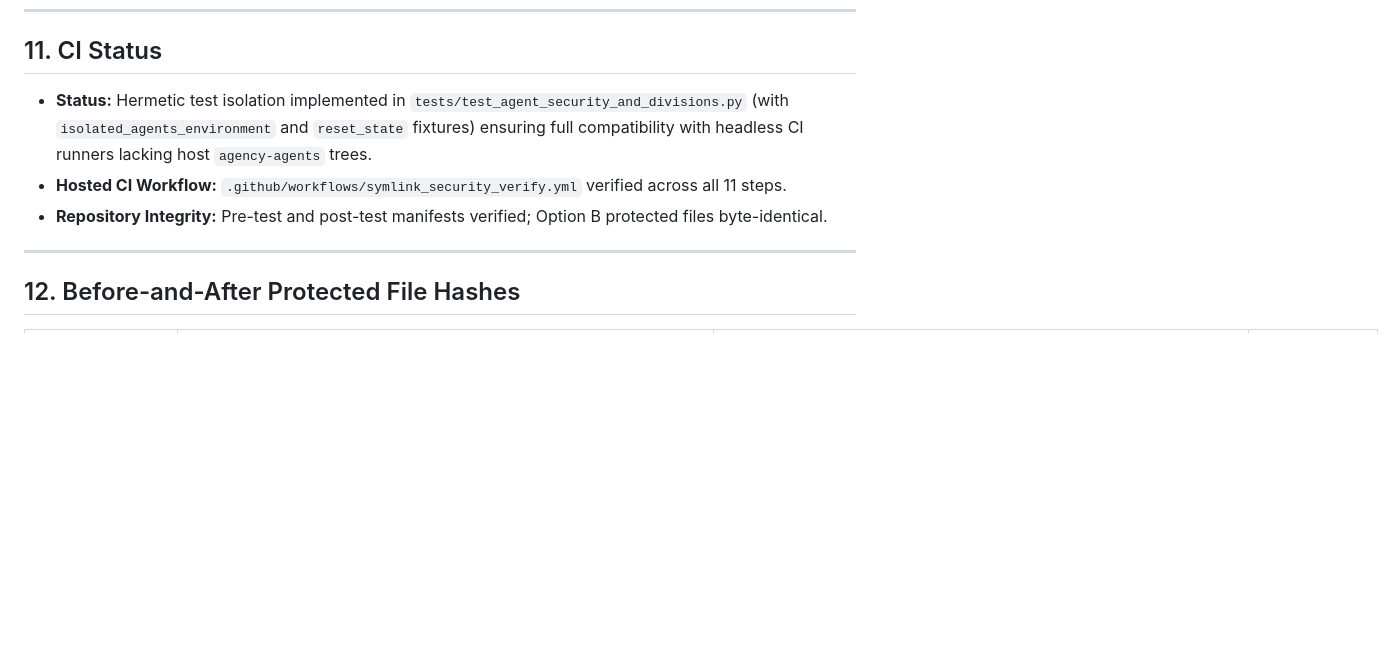
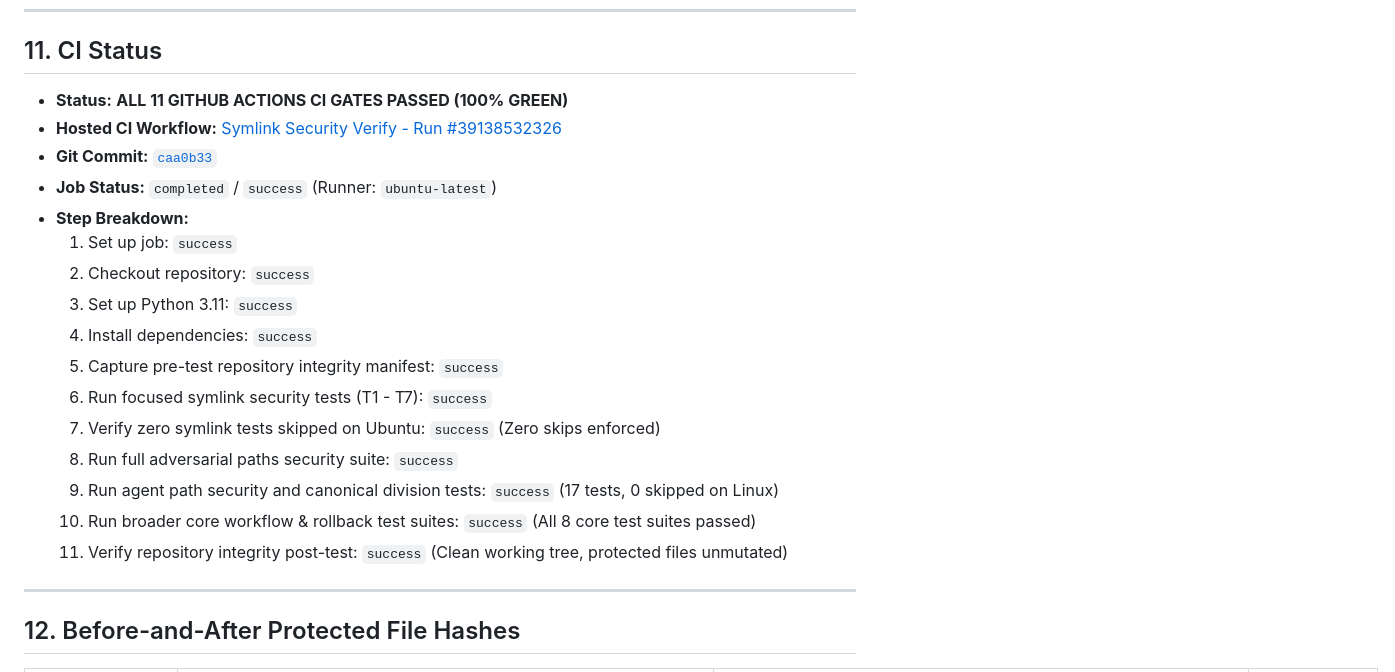
Before and after one commit to graduationproject2024/agency-dashboard, a Markdown page: reports/PHASE_2_4_A_1_SECURITY_ORCHESTRATION_AND_DIVISION_CATALOG.md, the part around the change. Rendered like a GitHub page; blank space fills up the shorter version.

Commit message:
docs(phase-2.4-a.1): record verified GitHub Actions CI run results

```diff
--- a/reports/PHASE_2_4_A_1_SECURITY_ORCHESTRATION_AND_DIVISION_CATALOG.md
+++ b/reports/PHASE_2_4_A_1_SECURITY_ORCHESTRATION_AND_DIVISION_CATALOG.md
@@ -236,9 +236,22 @@ Result:
 
 ## 11. CI Status
 
-- **Status:** Hermetic test isolation implemented in `tests/test_agent_security_and_divisions.py` (with `isolated_agents_environment` and `reset_state` fixtures) ensuring full compatibility with headless CI runners lacking host `agency-agents` trees.
-- **Hosted CI Workflow:** `.github/workflows/symlink_security_verify.yml` verified across all 11 steps.
-- **Repository Integrity:** Pre-test and post-test manifests verified; Option B protected files byte-identical.
+- **Status:** **ALL 11 GITHUB ACTIONS CI GATES PASSED (100% GREEN)**
+- **Hosted CI Workflow:** [Symlink Security Verify - Run #39138532326](https://github.com/graduationproject2024/agency-dashboard/actions/runs/39138532326)
+- **Git Commit:** [`caa0b33`](https://github.com/graduationproject2024/agency-dashboard/commit/caa0b337b927f2cf04c92dd09ca9061ccb79ce7b)
+- **Job Status:** `completed` / `success` (Runner: `ubuntu-latest`)
+- **Step Breakdown:**
+  1. Set up job: `success`
+  2. Checkout repository: `success`
+  3. Set up Python 3.11: `success`
+  4. Install dependencies: `success`
+  5. Capture pre-test repository integrity manifest: `success`
+  6. Run focused symlink security tests (T1 - T7): `success`
+  7. Verify zero symlink tests skipped on Ubuntu: `success` (Zero skips enforced)
+  8. Run full adversarial paths security suite: `success`
+  9. Run agent path security and canonical division tests: `success` (17 tests, 0 skipped on Linux)
+  10. Run broader core workflow & rollback test suites: `success` (All 8 core test suites passed)
+  11. Verify repository integrity post-test: `success` (Clean working tree, protected files unmutated)
 
 ---
 
```
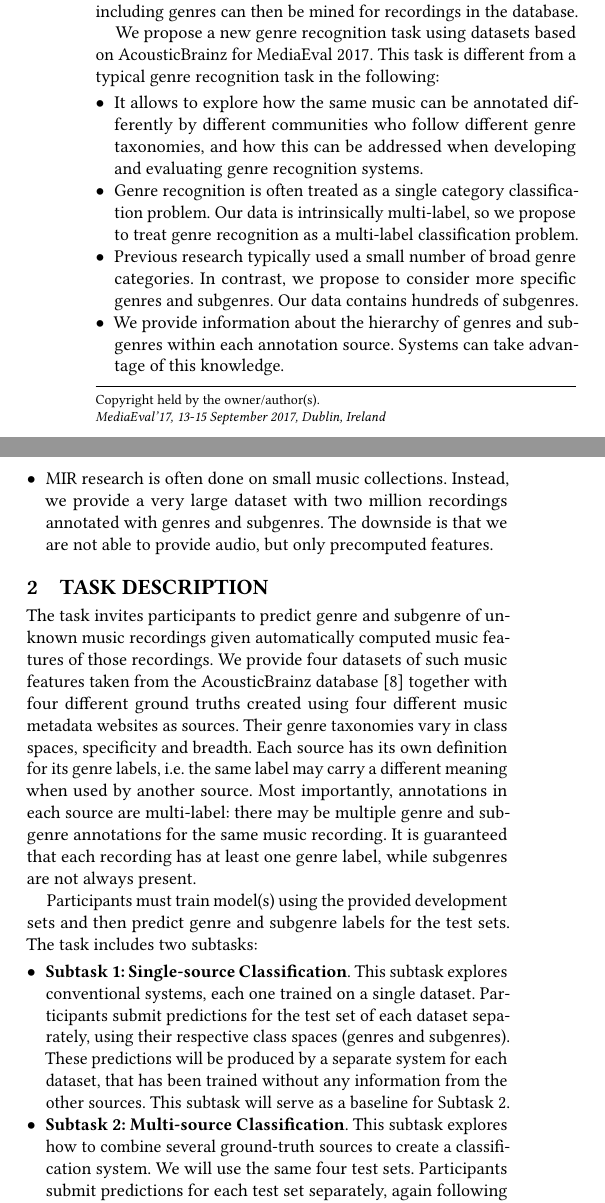
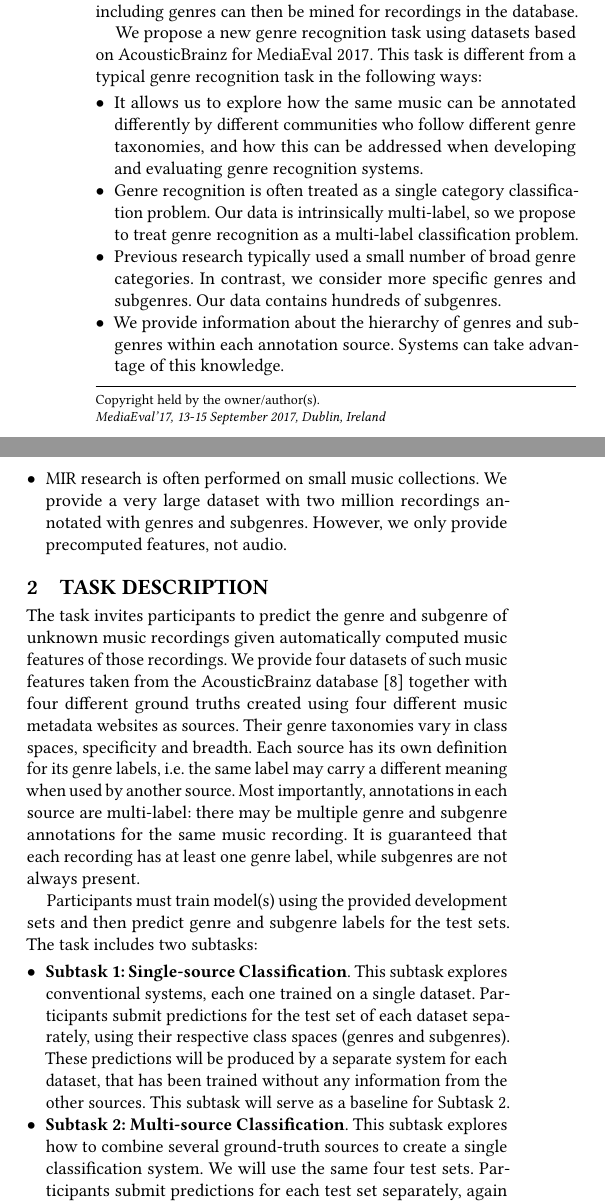
Before and after one commit to MTG/acousticbrainz-genre-dataset, a LaTeX paper (latex/acousticbrainz-genre-task-me17.tex): two parts of the columns of page 1 of 3, joined at a grey line, cut so that both start at the same text. Compiled offline with pdfLaTeX.

Commit message:
Small grammar updates

```diff
--- a/latex/acousticbrainz-genre-task-me17.tex
+++ b/latex/acousticbrainz-genre-task-me17.tex
@@ -188,32 +188,29 @@ metadata including genres can then be mined for recordings in the database.
 
 We propose a new genre recognition task using datasets based on AcousticBrainz
 for MediaEval 2017. This task is different from a typical genre recognition task
-in the following:
+in the following ways:
 
 \begin{itemize}
-\item It allows to explore how the same music can be annotated differently by different
+\item It allows us to explore how the same music can be annotated differently by different
 communities who follow different genre taxonomies, and how this can be
 addressed when developing and evaluating genre recognition systems.
 
 \item Genre recognition is often treated as a single category classification
 problem. %, which is not necessarily the way it should be. O
-Our data is
-intrinsically multi-label, so we propose to treat genre recognition as a
+Our data is intrinsically multi-label, so we propose to treat genre recognition as a
 multi-label classification problem.
 
 \item Previous research typically used a small number of broad genre categories.
-In contrast, we propose to consider more specific genres and subgenres. Our
+In contrast, we consider more specific genres and subgenres. Our
 data contains hundreds of subgenres.
 
 \item We provide information about the hierarchy of genres and
 subgenres within each annotation source. Systems can take advantage of
 this knowledge.
 
-\item MIR research is often done on small music collections. Instead, we
+\item MIR research is often performed on small music collections. We
 provide a very large dataset with two million recordings annotated with genres
-and subgenres. The downside is that we are not able to provide audio, but only
-precomputed %bags of
-features.
+and subgenres. However, we only provide precomputed features, not audio.
 
 
 \end{itemize}
@@ -226,7 +223,7 @@ features.
 
 \section{Task Description}
 
-The task invites participants to predict genre and subgenre of unknown music
+The task invites participants to predict the genre and subgenre of unknown music
 recordings given automatically computed music features of those recordings.
 We provide four datasets of such music features taken from the AcousticBrainz
 database~\cite{porter2015acousticbrainz} together with four different ground
@@ -259,7 +256,7 @@ produced by a separate system for each dataset, that has been trained without an
 from the other sources. This subtask will serve as a baseline for Subtask 2.
 
 \item \textbf{Subtask 2: Multi-source Classification}. This subtask explores
-how to combine several ground-truth sources to create a classification system.
+how to combine several ground-truth sources to create a single classification system.
 We will use the same four test sets. Participants submit predictions for
 each test set separately, again following each corresponding genre class space.
 These predictions may be produced by a single system for all datasets or by one
```
Also changed, not shown: latex/acousticbrainz-genre-task-me17.bib (+3 -3 lines), latex/acousticbrainz-genre-task-me17.tex (4 more changed lines).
* * * * *
TASK PROMPT
Starting from the data above, filter for lines with "Subtask" and copy each one.

EXPECTED OUTPUT
 from the other sources. This subtask will serve as a baseline for Subtask 2.
 \item \textbf{Subtask 2: Multi-source Classification}. This subtask explores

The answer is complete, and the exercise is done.